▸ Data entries
********************

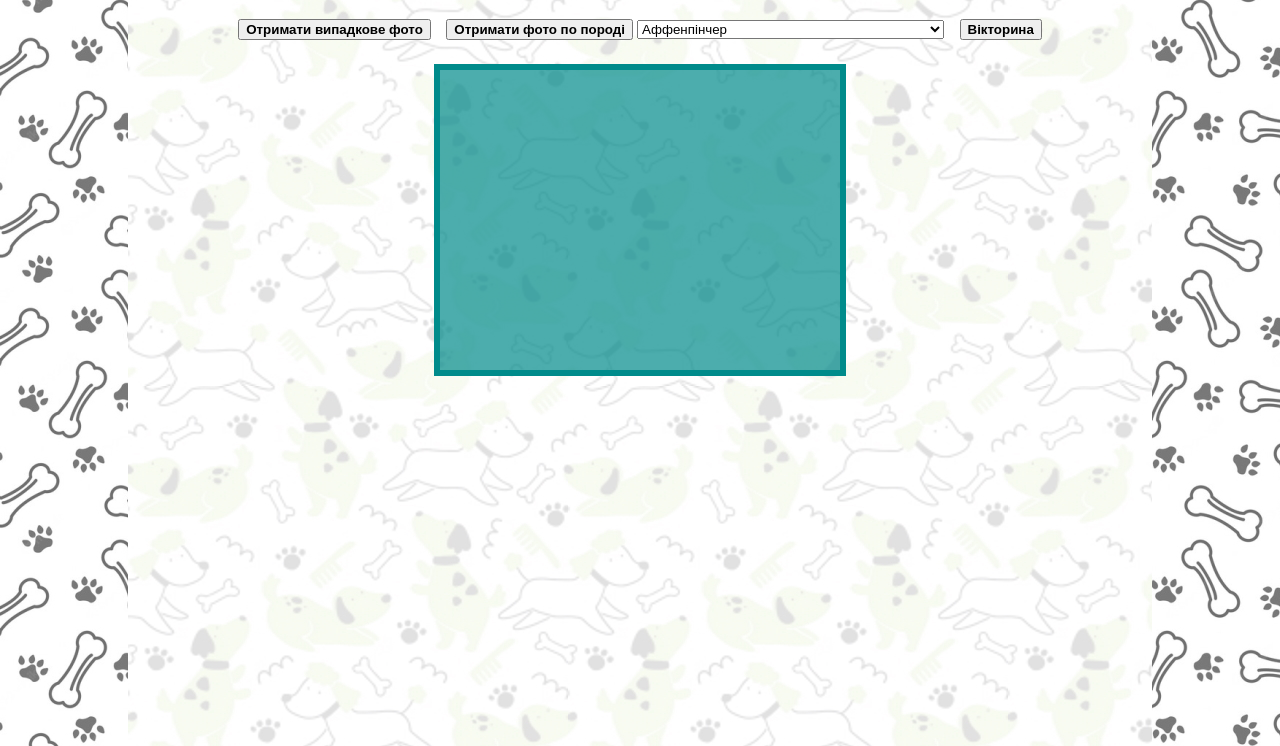
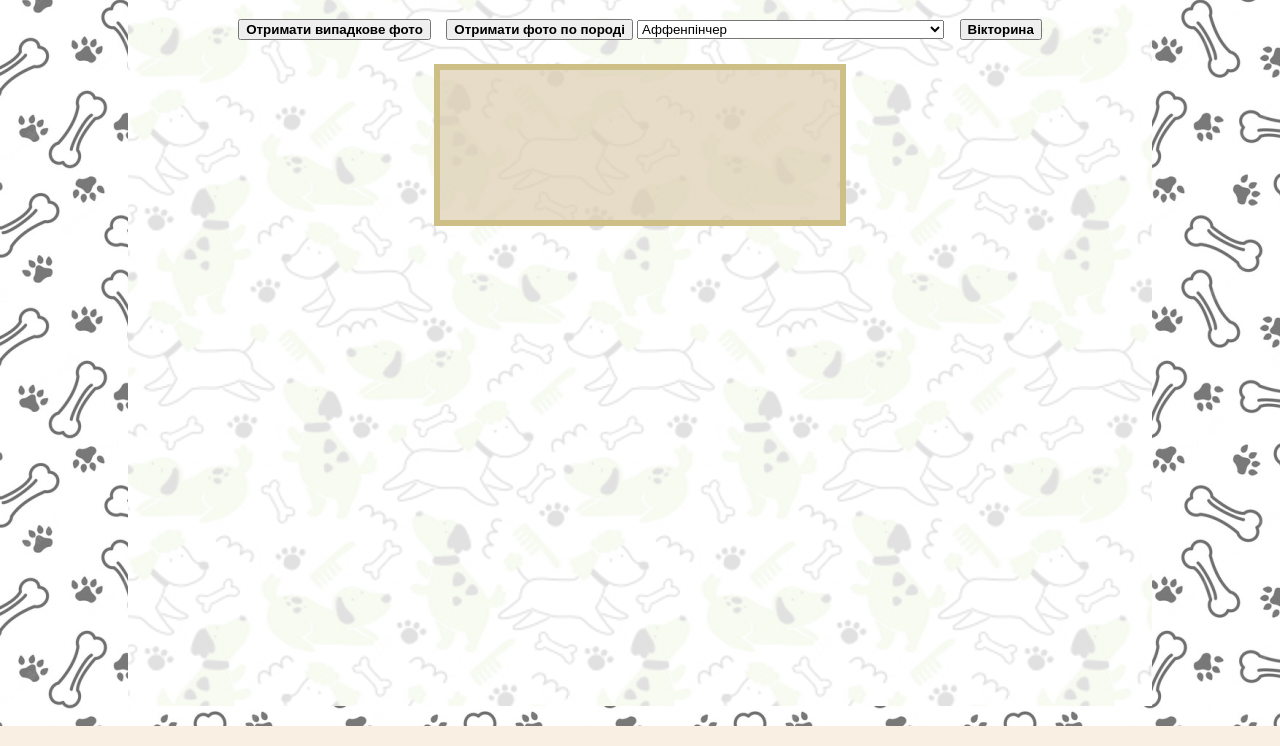
Before and after one commit to prominchyk/dogs, a website built with webpack: page index.html in a window 1280 px wide. Shown: the part 74-820 px from the top of the page. Built offline with nearby package versions, Linux system fonts and the light colour scheme.

Commit message:
Update index.html

```diff
--- a/index.html
+++ b/index.html
@@ -13,7 +13,7 @@ html {
 
 body {
     width: 80%;
-    min-height: 800px;
+    min-height: 95vh;
     margin: 0 auto;
     background-color: rgb(245, 245, 237);
     background-image: url('dogs-back-image.jpg');
@@ -39,10 +39,10 @@ header span {
 #photoDog {
   margin: 0 auto;
   margin-top: 2%;
-  border: 6px solid darkcyan;
-  background-color: rgba(0, 139, 139, 0.7);
+  border: 6px solid rgb(206, 191, 134);
+  background-color: rgba(220, 206, 177, 0.7);
   width: 400px;
-  min-height: 300px;
+  min-height: 150px;
 }
 
 #menu {
@@ -115,7 +115,7 @@ button {
 </div>
 <div id="photoDog"></div>
 
-<script defer src="bundle.js"></script>
+<script defer src="dist/bundle.js"></script>
 
 </body>
 </html>
```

********************

▸ WHAT YOU HAVE TO DO
Word for word, give back each entry from above, but skip any picture.

▸ EXERCISE ANSWER
Before and after one commit to prominchyk/dogs, a website built with webpack: page index.html in a window 1280 px wide. Shown: the part 74-820 px from the top of the page. Built offline with nearby package versions, Linux system fonts and the light colour scheme.

Commit message:
Update index.html

```diff
--- a/index.html
+++ b/index.html
@@ -13,7 +13,7 @@ html {
 
 body {
     width: 80%;
-    min-height: 800px;
+    min-height: 95vh;
     margin: 0 auto;
     background-color: rgb(245, 245, 237);
     background-image: url('dogs-back-image.jpg');
@@ -39,10 +39,10 @@ header span {
 #photoDog {
   margin: 0 auto;
   margin-top: 2%;
-  border: 6px solid darkcyan;
-  background-color: rgba(0, 139, 139, 0.7);
+  border: 6px solid rgb(206, 191, 134);
+  background-color: rgba(220, 206, 177, 0.7);
   width: 400px;
-  min-height: 300px;
+  min-height: 150px;
 }
 
 #menu {
@@ -115,7 +115,7 @@ button {
 </div>
 <div id="photoDog"></div>
 
-<script defer src="bundle.js"></script>
+<script defer src="dist/bundle.js"></script>
 
 </body>
 </html>
```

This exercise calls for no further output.